by Alex Beecroft

Probably the most hoary and well known piece of writing advice in the world is ‘Write what you know.’ Normally, I have to say I don’t pay a lot of attention. I would rather write what I imagine. However that was mostly because I was writing about 18th Century war ships or elves, neither of which I’m sad to say I have had much experience with in my life.

The decision to write a few contemporaries changed everything. I exist in contemporary times! Astonishing. Suddenly, I really could write about things that I have encountered in my real life. A mind boggling prospect. I was floored for a time. I didn’t know how to treat real things as if they belonged in fiction. Real things have an immovability and gravity that resists being too easily played with. How could I tell stories about things that existed outside my own head?

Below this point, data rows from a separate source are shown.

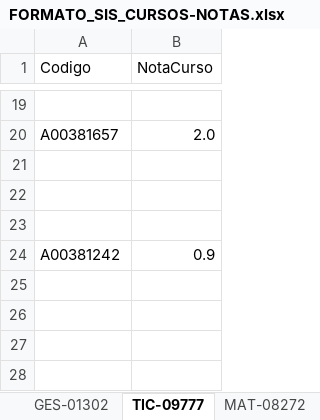
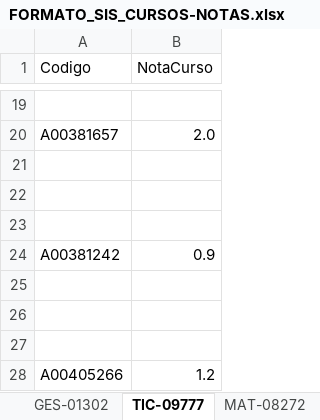
Before and after one commit to Juandap19/Final-Project, an Excel workbook: follow_students/static/excel_format/FORMATO_SIS_CURSOS-NOTAS.xlsx, sheet TIC-09777, drawn as a sheet; only a part is shown, gaps mark what is left out; values as stored, in another font and other column widths than the file's, no borders; the diff names each change by its address in the sheet, - before the commit and + after, or states it on an @@ line.

```diff
--- a/follow_students/static/excel_format/FORMATO_SIS_CURSOS-NOTAS.xlsx (sheet TIC-09777)
+++ b/follow_students/static/excel_format/FORMATO_SIS_CURSOS-NOTAS.xlsx (sheet TIC-09777)
+row 25: (empty)
+row 26: (empty)
+row 27: (empty)
+row 28: A00405266 | 1.2
```
Also changed, not shown: sheet LEN-16001, sheet ESJ-10094, sheet MAT-08273.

Believe it or not, it took me a good couple of years to solve this problem, and it was Alistair Maclean’s Caravan to Vaccarès that finally gave me the clue. Caravan to Vaccarès is, in theory, a contemporary, in that it is supposed to occur in the same real world in which the author lives, but there is a sinister ‘gypsy’ and a fat, jovial mastermind with a remarkable car. There’s a perky manic dream girl, the hero reinvents bull-leaping when the sinister figures attempt to murder him in the bull ring and the whole thing ends with an all action chase between a sports car and a speed boat.

It was huge and ridiculous good fun, but it wasn’t remotely believable as an account of anything I could imagine actually occurring in real life.

That’s when it struck me – it didn’t have to be.

I don’t know why it had never occurred to me before that contemporaries were also fiction, and that fiction by its very nature was, well… not real. When I realized that contemporaries could come at reality from a different slant – that they could include all the things the author liked and leave out all the contemporary things that the author disliked, I positively quivered. I quivered with joy, and also with power.

Because suddenly I realized I could do whatever I liked with my fictional contemporary. It could be as realistic as The Bourne Supremacy, if I wanted it to be. It could be as realistic as James Bond, if that was where my fancy lead me.

It wasn’t, of course. If you know me, you know that my fancy turns more towards the whimsical than towards the slick. But now I had my chance to create a contemporary setting that tickled my fancy, and I have to say, I tackled that prospect gleefully.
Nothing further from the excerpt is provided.